» EXERCISE DIRECTIONS
Repeat all entries below exactly as shown.

» MATERIAL SHOWN
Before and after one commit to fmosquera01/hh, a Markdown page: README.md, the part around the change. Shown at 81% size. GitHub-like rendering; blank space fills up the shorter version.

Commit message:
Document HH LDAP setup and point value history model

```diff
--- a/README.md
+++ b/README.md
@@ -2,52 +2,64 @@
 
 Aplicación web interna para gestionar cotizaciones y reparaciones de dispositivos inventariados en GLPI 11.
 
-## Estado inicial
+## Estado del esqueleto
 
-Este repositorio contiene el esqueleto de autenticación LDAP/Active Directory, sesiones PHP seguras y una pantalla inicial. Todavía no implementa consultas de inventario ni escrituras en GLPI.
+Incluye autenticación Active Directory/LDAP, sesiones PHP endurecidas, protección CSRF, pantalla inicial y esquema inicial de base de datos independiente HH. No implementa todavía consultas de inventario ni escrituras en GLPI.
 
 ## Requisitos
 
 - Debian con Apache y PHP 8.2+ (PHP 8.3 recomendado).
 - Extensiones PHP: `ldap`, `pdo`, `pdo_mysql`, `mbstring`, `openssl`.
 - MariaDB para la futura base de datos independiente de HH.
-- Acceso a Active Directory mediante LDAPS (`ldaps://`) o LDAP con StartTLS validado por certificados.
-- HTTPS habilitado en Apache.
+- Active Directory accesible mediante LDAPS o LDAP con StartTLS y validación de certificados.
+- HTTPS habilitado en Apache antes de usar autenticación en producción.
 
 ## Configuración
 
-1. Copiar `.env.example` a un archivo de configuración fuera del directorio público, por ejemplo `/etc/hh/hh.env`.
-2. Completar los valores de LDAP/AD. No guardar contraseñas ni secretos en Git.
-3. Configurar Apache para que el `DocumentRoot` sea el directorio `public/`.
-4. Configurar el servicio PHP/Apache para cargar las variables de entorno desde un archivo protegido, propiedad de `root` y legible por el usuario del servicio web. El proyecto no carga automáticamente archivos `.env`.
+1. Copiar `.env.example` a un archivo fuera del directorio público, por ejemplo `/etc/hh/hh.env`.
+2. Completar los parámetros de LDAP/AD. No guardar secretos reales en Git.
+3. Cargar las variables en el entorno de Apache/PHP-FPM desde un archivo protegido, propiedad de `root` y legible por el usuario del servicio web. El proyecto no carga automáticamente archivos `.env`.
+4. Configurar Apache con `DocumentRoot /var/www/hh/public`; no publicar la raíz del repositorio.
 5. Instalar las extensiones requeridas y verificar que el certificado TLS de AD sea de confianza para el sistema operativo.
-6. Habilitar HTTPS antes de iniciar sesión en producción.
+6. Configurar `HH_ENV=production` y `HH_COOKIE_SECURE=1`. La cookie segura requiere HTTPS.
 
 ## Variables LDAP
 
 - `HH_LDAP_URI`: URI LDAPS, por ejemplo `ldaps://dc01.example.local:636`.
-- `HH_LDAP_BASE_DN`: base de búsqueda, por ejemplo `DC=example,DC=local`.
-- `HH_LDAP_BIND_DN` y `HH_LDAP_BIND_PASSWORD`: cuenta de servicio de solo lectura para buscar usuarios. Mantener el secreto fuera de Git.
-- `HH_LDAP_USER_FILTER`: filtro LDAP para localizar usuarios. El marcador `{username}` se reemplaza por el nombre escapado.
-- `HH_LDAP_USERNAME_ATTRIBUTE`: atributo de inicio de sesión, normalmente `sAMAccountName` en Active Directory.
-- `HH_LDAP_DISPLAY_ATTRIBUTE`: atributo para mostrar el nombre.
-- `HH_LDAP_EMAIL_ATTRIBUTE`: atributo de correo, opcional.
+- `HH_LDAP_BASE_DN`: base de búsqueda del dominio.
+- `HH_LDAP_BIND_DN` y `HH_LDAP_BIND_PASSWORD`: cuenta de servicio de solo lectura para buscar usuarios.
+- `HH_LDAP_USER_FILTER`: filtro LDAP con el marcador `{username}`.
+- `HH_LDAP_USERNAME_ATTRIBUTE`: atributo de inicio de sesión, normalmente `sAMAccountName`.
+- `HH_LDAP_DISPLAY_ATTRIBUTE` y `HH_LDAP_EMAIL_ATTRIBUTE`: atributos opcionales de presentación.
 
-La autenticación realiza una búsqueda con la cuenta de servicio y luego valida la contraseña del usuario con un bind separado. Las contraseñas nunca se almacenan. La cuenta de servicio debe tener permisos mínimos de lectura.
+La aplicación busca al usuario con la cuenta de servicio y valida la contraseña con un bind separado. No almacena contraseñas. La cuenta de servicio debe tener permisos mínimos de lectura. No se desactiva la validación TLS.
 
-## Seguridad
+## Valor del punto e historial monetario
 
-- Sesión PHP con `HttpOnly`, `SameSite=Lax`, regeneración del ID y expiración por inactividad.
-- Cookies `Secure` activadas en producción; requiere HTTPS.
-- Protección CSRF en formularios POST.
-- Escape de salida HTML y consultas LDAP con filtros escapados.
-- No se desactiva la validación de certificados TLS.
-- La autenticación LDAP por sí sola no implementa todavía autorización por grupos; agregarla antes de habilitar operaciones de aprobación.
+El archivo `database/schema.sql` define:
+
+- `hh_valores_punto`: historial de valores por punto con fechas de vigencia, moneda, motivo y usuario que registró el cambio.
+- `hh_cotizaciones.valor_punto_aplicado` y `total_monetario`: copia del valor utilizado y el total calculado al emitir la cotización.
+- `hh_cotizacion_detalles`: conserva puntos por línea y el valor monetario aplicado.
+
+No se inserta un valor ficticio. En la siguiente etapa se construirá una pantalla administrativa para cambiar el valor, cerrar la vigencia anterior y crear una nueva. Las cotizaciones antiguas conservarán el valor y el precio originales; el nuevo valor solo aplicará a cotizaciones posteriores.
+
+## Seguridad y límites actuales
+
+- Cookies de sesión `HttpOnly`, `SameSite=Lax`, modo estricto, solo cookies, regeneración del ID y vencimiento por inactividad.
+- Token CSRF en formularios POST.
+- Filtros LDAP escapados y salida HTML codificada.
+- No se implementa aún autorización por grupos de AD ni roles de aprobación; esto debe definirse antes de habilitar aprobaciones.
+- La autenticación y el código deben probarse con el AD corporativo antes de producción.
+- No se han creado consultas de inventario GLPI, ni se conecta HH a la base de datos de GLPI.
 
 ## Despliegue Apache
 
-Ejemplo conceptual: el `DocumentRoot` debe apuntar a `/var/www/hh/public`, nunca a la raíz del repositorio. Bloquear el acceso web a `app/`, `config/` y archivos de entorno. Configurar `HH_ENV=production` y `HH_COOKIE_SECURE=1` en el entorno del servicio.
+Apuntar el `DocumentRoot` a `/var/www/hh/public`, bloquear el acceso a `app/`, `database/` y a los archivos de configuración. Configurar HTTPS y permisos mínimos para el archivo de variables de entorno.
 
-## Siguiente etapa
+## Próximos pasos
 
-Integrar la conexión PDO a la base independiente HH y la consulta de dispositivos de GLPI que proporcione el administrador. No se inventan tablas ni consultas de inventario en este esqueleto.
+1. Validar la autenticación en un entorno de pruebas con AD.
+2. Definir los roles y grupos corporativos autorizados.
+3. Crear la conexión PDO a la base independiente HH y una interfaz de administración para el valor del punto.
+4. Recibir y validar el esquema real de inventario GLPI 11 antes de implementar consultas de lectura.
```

» RESULT OF THIS TASK
Before and after one commit to fmosquera01/hh, a Markdown page: README.md, the part around the change. Shown at 81% size. GitHub-like rendering; blank space fills up the shorter version.

Commit message:
Document HH LDAP setup and point value history model

```diff
--- a/README.md
+++ b/README.md
@@ -2,52 +2,64 @@
 
 Aplicación web interna para gestionar cotizaciones y reparaciones de dispositivos inventariados en GLPI 11.
 
-## Estado inicial
+## Estado del esqueleto
 
-Este repositorio contiene el esqueleto de autenticación LDAP/Active Directory, sesiones PHP seguras y una pantalla inicial. Todavía no implementa consultas de inventario ni escrituras en GLPI.
+Incluye autenticación Active Directory/LDAP, sesiones PHP endurecidas, protección CSRF, pantalla inicial y esquema inicial de base de datos independiente HH. No implementa todavía consultas de inventario ni escrituras en GLPI.
 
 ## Requisitos
 
 - Debian con Apache y PHP 8.2+ (PHP 8.3 recomendado).
 - Extensiones PHP: `ldap`, `pdo`, `pdo_mysql`, `mbstring`, `openssl`.
 - MariaDB para la futura base de datos independiente de HH.
-- Acceso a Active Directory mediante LDAPS (`ldaps://`) o LDAP con StartTLS validado por certificados.
-- HTTPS habilitado en Apache.
+- Active Directory accesible mediante LDAPS o LDAP con StartTLS y validación de certificados.
+- HTTPS habilitado en Apache antes de usar autenticación en producción.
 
 ## Configuración
 
-1. Copiar `.env.example` a un archivo de configuración fuera del directorio público, por ejemplo `/etc/hh/hh.env`.
-2. Completar los valores de LDAP/AD. No guardar contraseñas ni secretos en Git.
-3. Configurar Apache para que el `DocumentRoot` sea el directorio `public/`.
-4. Configurar el servicio PHP/Apache para cargar las variables de entorno desde un archivo protegido, propiedad de `root` y legible por el usuario del servicio web. El proyecto no carga automáticamente archivos `.env`.
+1. Copiar `.env.example` a un archivo fuera del directorio público, por ejemplo `/etc/hh/hh.env`.
+2. Completar los parámetros de LDAP/AD. No guardar secretos reales en Git.
+3. Cargar las variables en el entorno de Apache/PHP-FPM desde un archivo protegido, propiedad de `root` y legible por el usuario del servicio web. El proyecto no carga automáticamente archivos `.env`.
+4. Configurar Apache con `DocumentRoot /var/www/hh/public`; no publicar la raíz del repositorio.
 5. Instalar las extensiones requeridas y verificar que el certificado TLS de AD sea de confianza para el sistema operativo.
-6. Habilitar HTTPS antes de iniciar sesión en producción.
+6. Configurar `HH_ENV=production` y `HH_COOKIE_SECURE=1`. La cookie segura requiere HTTPS.
 
 ## Variables LDAP
 
 - `HH_LDAP_URI`: URI LDAPS, por ejemplo `ldaps://dc01.example.local:636`.
-- `HH_LDAP_BASE_DN`: base de búsqueda, por ejemplo `DC=example,DC=local`.
-- `HH_LDAP_BIND_DN` y `HH_LDAP_BIND_PASSWORD`: cuenta de servicio de solo lectura para buscar usuarios. Mantener el secreto fuera de Git.
-- `HH_LDAP_USER_FILTER`: filtro LDAP para localizar usuarios. El marcador `{username}` se reemplaza por el nombre escapado.
-- `HH_LDAP_USERNAME_ATTRIBUTE`: atributo de inicio de sesión, normalmente `sAMAccountName` en Active Directory.
-- `HH_LDAP_DISPLAY_ATTRIBUTE`: atributo para mostrar el nombre.
-- `HH_LDAP_EMAIL_ATTRIBUTE`: atributo de correo, opcional.
+- `HH_LDAP_BASE_DN`: base de búsqueda del dominio.
+- `HH_LDAP_BIND_DN` y `HH_LDAP_BIND_PASSWORD`: cuenta de servicio de solo lectura para buscar usuarios.
+- `HH_LDAP_USER_FILTER`: filtro LDAP con el marcador `{username}`.
+- `HH_LDAP_USERNAME_ATTRIBUTE`: atributo de inicio de sesión, normalmente `sAMAccountName`.
+- `HH_LDAP_DISPLAY_ATTRIBUTE` y `HH_LDAP_EMAIL_ATTRIBUTE`: atributos opcionales de presentación.
 
-La autenticación realiza una búsqueda con la cuenta de servicio y luego valida la contraseña del usuario con un bind separado. Las contraseñas nunca se almacenan. La cuenta de servicio debe tener permisos mínimos de lectura.
+La aplicación busca al usuario con la cuenta de servicio y valida la contraseña con un bind separado. No almacena contraseñas. La cuenta de servicio debe tener permisos mínimos de lectura. No se desactiva la validación TLS.
 
-## Seguridad
+## Valor del punto e historial monetario
 
-- Sesión PHP con `HttpOnly`, `SameSite=Lax`, regeneración del ID y expiración por inactividad.
-- Cookies `Secure` activadas en producción; requiere HTTPS.
-- Protección CSRF en formularios POST.
-- Escape de salida HTML y consultas LDAP con filtros escapados.
-- No se desactiva la validación de certificados TLS.
-- La autenticación LDAP por sí sola no implementa todavía autorización por grupos; agregarla antes de habilitar operaciones de aprobación.
+El archivo `database/schema.sql` define:
+
+- `hh_valores_punto`: historial de valores por punto con fechas de vigencia, moneda, motivo y usuario que registró el cambio.
+- `hh_cotizaciones.valor_punto_aplicado` y `total_monetario`: copia del valor utilizado y el total calculado al emitir la cotización.
+- `hh_cotizacion_detalles`: conserva puntos por línea y el valor monetario aplicado.
+
+No se inserta un valor ficticio. En la siguiente etapa se construirá una pantalla administrativa para cambiar el valor, cerrar la vigencia anterior y crear una nueva. Las cotizaciones antiguas conservarán el valor y el precio originales; el nuevo valor solo aplicará a cotizaciones posteriores.
+
+## Seguridad y límites actuales
+
+- Cookies de sesión `HttpOnly`, `SameSite=Lax`, modo estricto, solo cookies, regeneración del ID y vencimiento por inactividad.
+- Token CSRF en formularios POST.
+- Filtros LDAP escapados y salida HTML codificada.
+- No se implementa aún autorización por grupos de AD ni roles de aprobación; esto debe definirse antes de habilitar aprobaciones.
+- La autenticación y el código deben probarse con el AD corporativo antes de producción.
+- No se han creado consultas de inventario GLPI, ni se conecta HH a la base de datos de GLPI.
 
 ## Despliegue Apache
 
-Ejemplo conceptual: el `DocumentRoot` debe apuntar a `/var/www/hh/public`, nunca a la raíz del repositorio. Bloquear el acceso web a `app/`, `config/` y archivos de entorno. Configurar `HH_ENV=production` y `HH_COOKIE_SECURE=1` en el entorno del servicio.
+Apuntar el `DocumentRoot` a `/var/www/hh/public`, bloquear el acceso a `app/`, `database/` y a los archivos de configuración. Configurar HTTPS y permisos mínimos para el archivo de variables de entorno.
 
-## Siguiente etapa
+## Próximos pasos
 
-Integrar la conexión PDO a la base independiente HH y la consulta de dispositivos de GLPI que proporcione el administrador. No se inventan tablas ni consultas de inventario en este esqueleto.
+1. Validar la autenticación en un entorno de pruebas con AD.
+2. Definir los roles y grupos corporativos autorizados.
+3. Crear la conexión PDO a la base independiente HH y una interfaz de administración para el valor del punto.
+4. Recibir y validar el esquema real de inventario GLPI 11 antes de implementar consultas de lectura.
```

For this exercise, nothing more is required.